Dr Peter Hill is senior lecturer in veterinary dermatology at the University of Bristol, combining clinical and teaching responsibilities with an active research programme. He holds the RCVS Diploma in Veterinary Dermatology and is a Diplomate of the American College of Veterinary Dermatology. He is the author of over 50 scientific publications, is a former Editor of the journal Veterinary Dermatology Sheena Warman is currently a lecturer in Small Animal Internal Medicine at the University of Bristol with special interests in emergency medicine and critical care. She obtained the RCVS and European Diplomas in Small Animal Medicine in 2004. Geoff Shawcross qualified from the University of Liverpool in 1970, and has since spent his whole career in general practice, dealing primarily with small animals. After taking over ownership of a small animal practice, he built it up into a veterinary hospital. He obtained the RCVS Certificate in Small Animal Orthopaedics in 1989. He has broad interests in all aspects of small animal practice and surgery.

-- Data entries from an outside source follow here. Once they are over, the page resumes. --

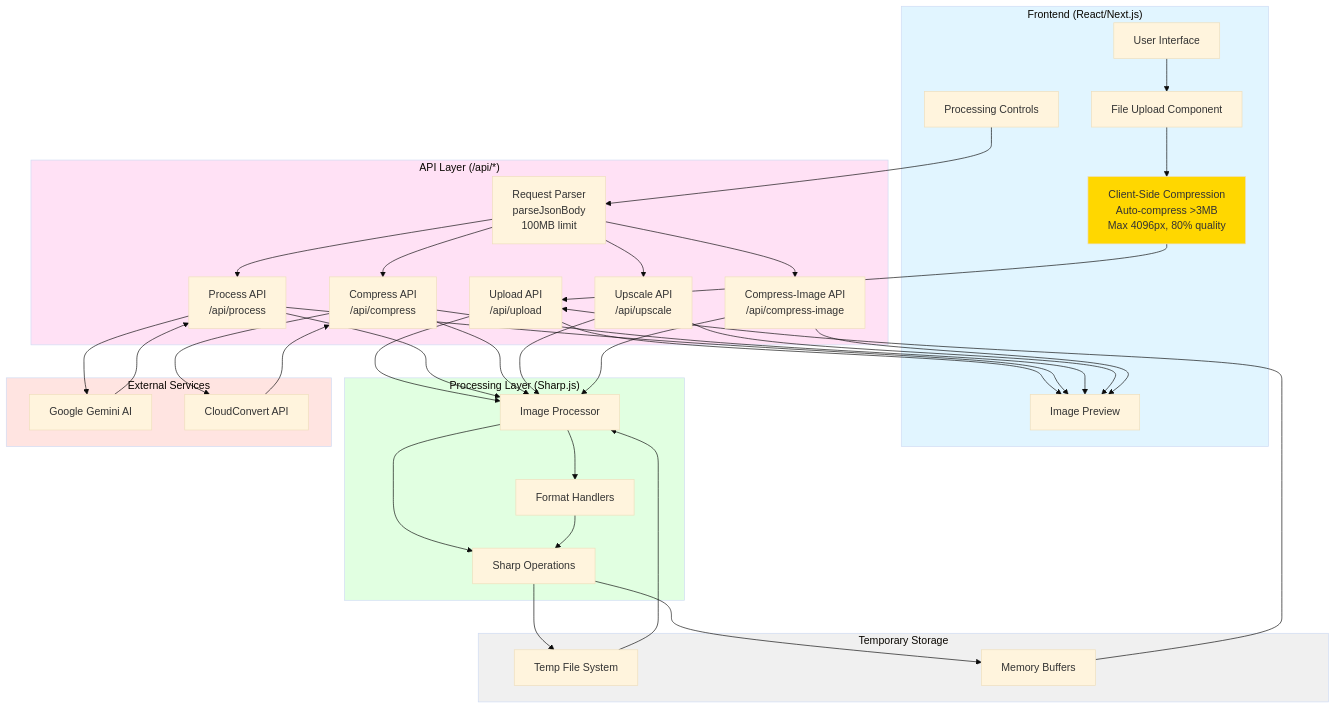
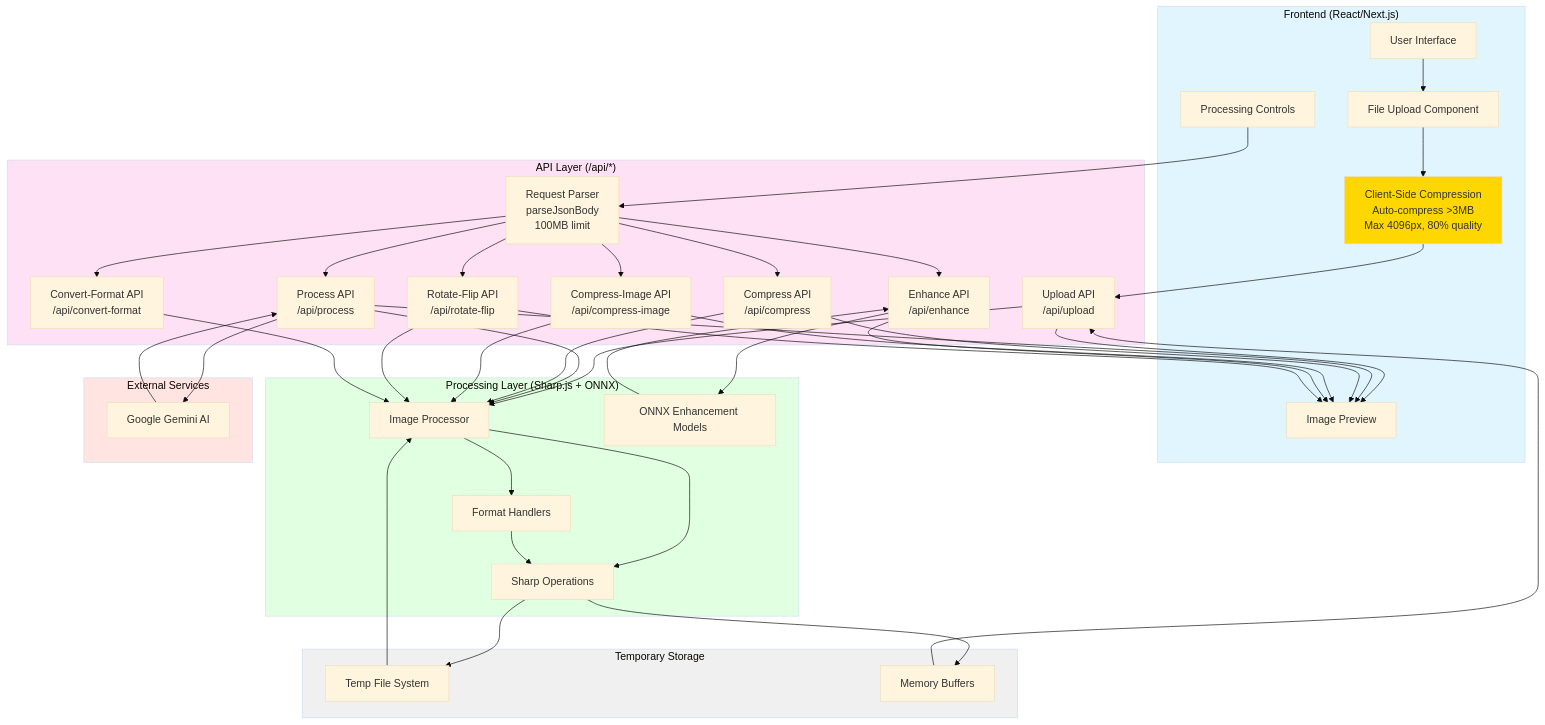
Diagram 14 of 14 in DATAFLOW_DIAGRAMS.md (varunbv25/AI-image-resizer), drawn with Mermaid (base theme) before and after one commit. The commit also changed other lines of this file and 35 other files, not shown here.

```diff
--- a/DATAFLOW_DIAGRAMS.md
+++ b/DATAFLOW_DIAGRAMS.md
@@ -805,19 +1051,21 @@
         UploadAPI["Upload API<br/>/api/upload"]
         ProcessAPI["Process API<br/>/api/process"]
         CompressAPI["Compress API<br/>/api/compress"]
-        UpscaleAPI["Upscale API<br/>/api/upscale"]
         CompressImageAPI["Compress-Image API<br/>/api/compress-image"]
+        EnhanceAPI["Enhance API<br/>/api/enhance"]
+        RotateFlipAPI["Rotate-Flip API<br/>/api/rotate-flip"]
+        ConvertFormatAPI["Convert-Format API<br/>/api/convert-format"]
     end
 
-    subgraph Processing["Processing Layer (Sharp.js)"]
+    subgraph Processing["Processing Layer (Sharp.js + ONNX)"]
         ImageProcessor[Image Processor]
         SharpOps[Sharp Operations]
         FormatHandlers[Format Handlers]
+        ONNXModels[ONNX Enhancement Models]
     end
 
     subgraph External["External Services"]
         GeminiAI[Google Gemini AI]
-        CloudConvert[CloudConvert API]
     end
 
     subgraph Storage["Temporary Storage"]
@@ -837,28 +1085,32 @@
     Controls --> RequestParser
     RequestParser --> ProcessAPI
     RequestParser --> CompressAPI
-    RequestParser --> UpscaleAPI
     RequestParser --> CompressImageAPI
+    RequestParser --> EnhanceAPI
+    RequestParser --> RotateFlipAPI
+    RequestParser --> ConvertFormatAPI
 
     ProcessAPI --> ImageProcessor
     ProcessAPI --> GeminiAI
     CompressAPI --> ImageProcessor
-    CompressAPI --> CloudConvert
-    UpscaleAPI --> ImageProcessor
     CompressImageAPI --> ImageProcessor
+    EnhanceAPI --> ONNXModels
+    RotateFlipAPI --> ImageProcessor
+    ConvertFormatAPI --> ImageProcessor
 
     ImageProcessor --> FormatHandlers
     FormatHandlers --> SharpOps
     SharpOps --> TempFiles
     TempFiles --> ImageProcessor
 
+    ONNXModels --> EnhanceAPI
     GeminiAI --> ProcessAPI
-    CloudConvert --> CompressAPI
 
     ProcessAPI --> Preview
     CompressAPI --> Preview
-    UpscaleAPI --> Preview
     CompressImageAPI --> Preview
+    EnhanceAPI --> Preview
+    RotateFlipAPI --> Preview
 
     style Frontend fill:#E1F5FF
     style API fill:#FFE1F5
```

"It would also be useful to the large animal practitioner coveringthe odd consulting shift and the very part-time small animal vet."(Vet Record, 1 December 2011) "Sidebars of low cost options' and what if itdosen't get better' notes accompany color photos and in-depthdiscussions perfect for any veterinary reference collection." (TheMidwest Book Review, 1 November 2011) "Each of them is described using a standard and very logicalformat. As needed, clear tables and algorithms are provided ...An affordable must before jumping into the big wild veterinaryworld." (Tomorrow's Vet , 2011) "In summary, this book is a real find for small animal generalpractitioners (in particular new graduates) and clinical veterinarystudents; it would be a worthwhile addition to any practicebookshelf as it is bursting with handy hints, photographs andhelpful appendix tables. It is certainly value for money."(Veterinary Record, 16 July 2011) "Photographs, drawings and diagrams, color-keyed boxes, andother features make the information particularly clear andaccessible." (Booknews, 1 June 2011)